I would have advised myself (1) to have moved back into academia quicker than I did – I worked for 10 years as a statistician in the public sector before moving back into full time research (2) to have more confidence and trust in my own ability and judgement (3) to forge wider networks and collaborations quicker than I did as these are so important in research and, finally, (4) to get clued up more quickly about things like public engagement, knowledge exchange and wider dissemination to improve the impact of my research.

What has been the best piece of advice you have been given as an ECR?

Probably to have more confidence and trust in my own ability and judgement!

What is your favourite and least favourite part about working in academia?

  • Favourite – genuinely enjoying my job. The feeling that my work is making a difference. Working with colleagues who are highly motivated and experts in their respective fields.
  • Least favourite – the constant imposter syndrome and the fact that no matter how hard you work in academia there is always more you could be doing….switching off completely is very difficult!

What are you most proud of from your career so far?

Managing to successfully forge an academic career having followed a possibly less traditional route back into academia. I worked for ten years as a statistician in the public sector before deciding to do a PhD in my early thirties with the view to hopefully moving back into academia full-time. Thankfully, it worked out exactly as I’d hoped as it led on to my fellowship and current lecturer position.

Do you have any go-to routines or habits that you find helpful for writing/reading/other research activities?

Booking off protected time in the diary is key! If I don’t allocate dedicated time and switch off the emails, then something else more urgent will always come along and bump it off the to do list!

How has the ECR experience changed since you first started working in academia?
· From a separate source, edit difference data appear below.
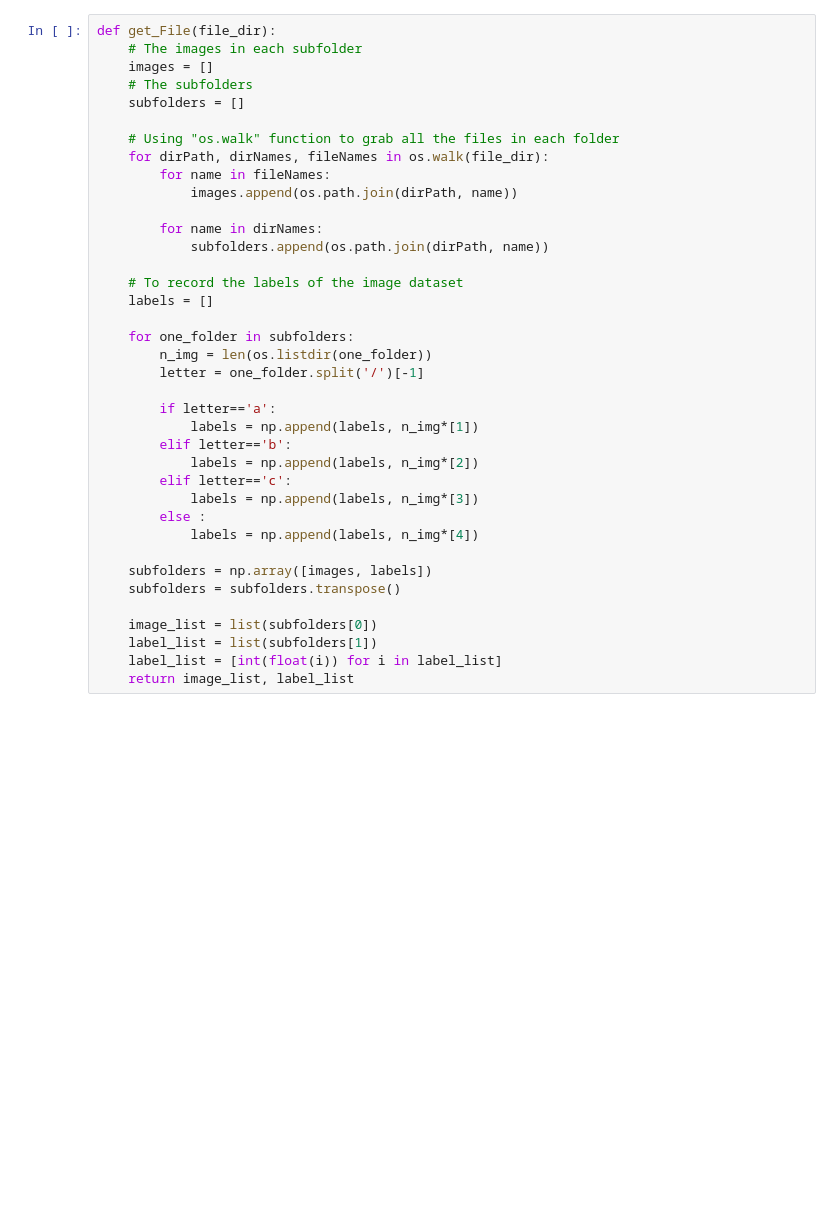
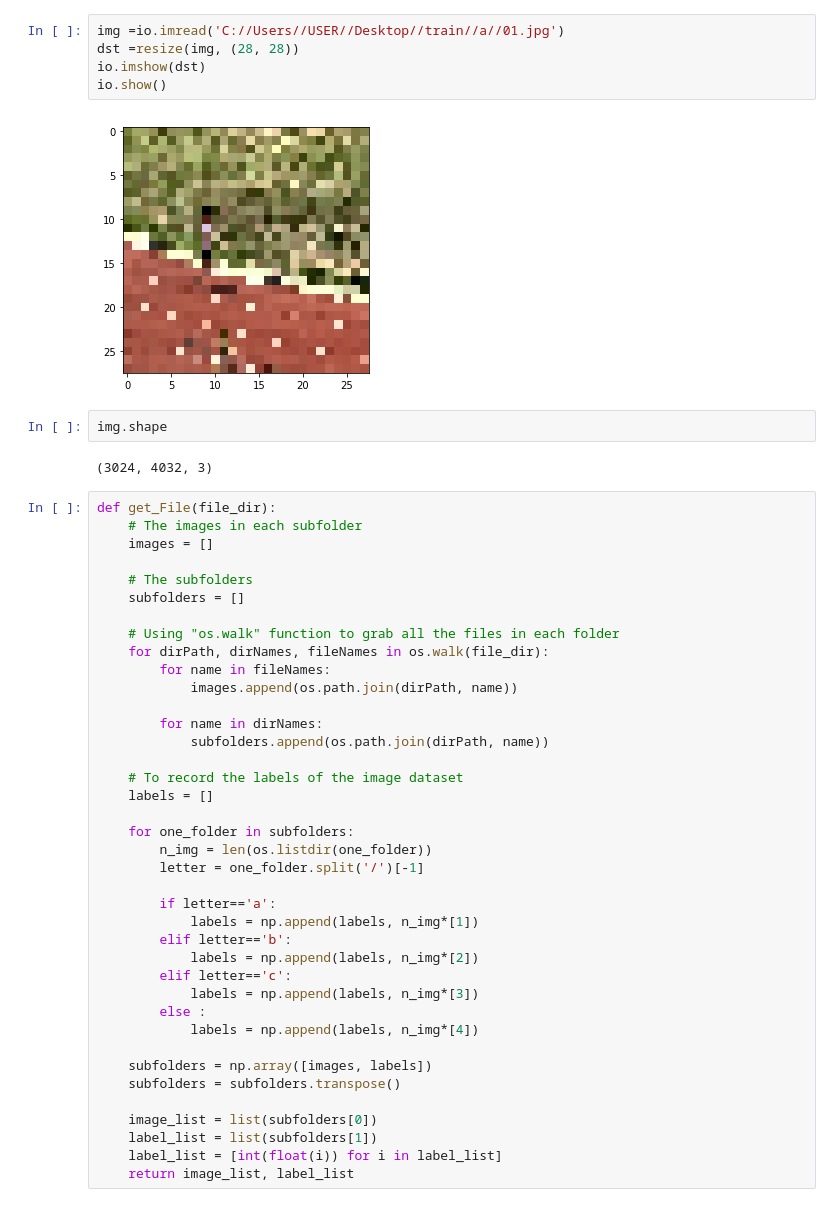
Before and after one commit to shiro3860/python, a Jupyter notebook: tfrecord.ipynb, the cells around one changed output. Drawn from its saved outputs; the diff is of its cells as text; blank space fills up the shorter version.

```diff
--- a/tfrecord.ipynb
+++ b/tfrecord.ipynb
@@ -7,7 +15,19 @@ from skimage import io
+# %%
+img =io.imread('C://Users//USER//Desktop//train//a//01.jpg')
+dst =resize(img, (28, 28))
+io.imshow(dst)
+io.show()
+# %% [output]
+[figure, added]
+# %%
+img.shape
+# %% [output]
+(3024, 4032, 3)
 # %%
 def get_File(file_dir):
     # The images in each subfolder
     images = []
+
     # The subfolders
     subfolders = []
 
```
Also changed, not shown: parts of 8 cells of this notebook.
The pandemic has had a huge impact on everyone including ECRs and has totally changed how we work. Whilst there have been many benefits to home and hybrid working (I have two young children therefore balancing work and childcare has been infinitely easier!), I think not seeing people face to face as much has impacted morale and impeded networking and collaboration.

What do you see changing in the next 5–10 years which will have the biggest impact on ECRs?

Post-pandemic, I think it will be interesting to see how our work patterns develop over the next five years. Will hybrid working continue as the work pattern of choice or, in time, will we begin to filter back to our old habits and full-time office hours?

Have you had any mentors in your time as an ECR, and how have you benefited from these relationships?

Yes, I have had internal and external mentors and would fully recommend having a mentor to all ECRs. It is great to get input from someone who has ‘been there done it’ and who has some distance and wider independent perspective on any issues that I may have.

What will you miss about being an ECR?

Honest answer – probably nothing. My view here is that if I am still in my post when I am no longer eligible to be classed as an ECR then I must have been doing something right!

What would you be doing if you weren’t working in academia?

I loved chemistry and astronomy at school and considered pharmacy or astrophysics as career choices (my undergraduate degree was then in astronomy and applied maths and I contemplated a research degree in astrophysics before opting instead for statistics and then public health). Now, if I were not working in academia I would definitely be working as a statistician elsewhere in the private or public sectors, most likely clinical trials. The great thing about being a statistician is that our skills are needed across so many different fields and the skills are very transferable.

Find out more about the aims and activities of the SHW Athena Swan ECR group

First published: 14 March 2023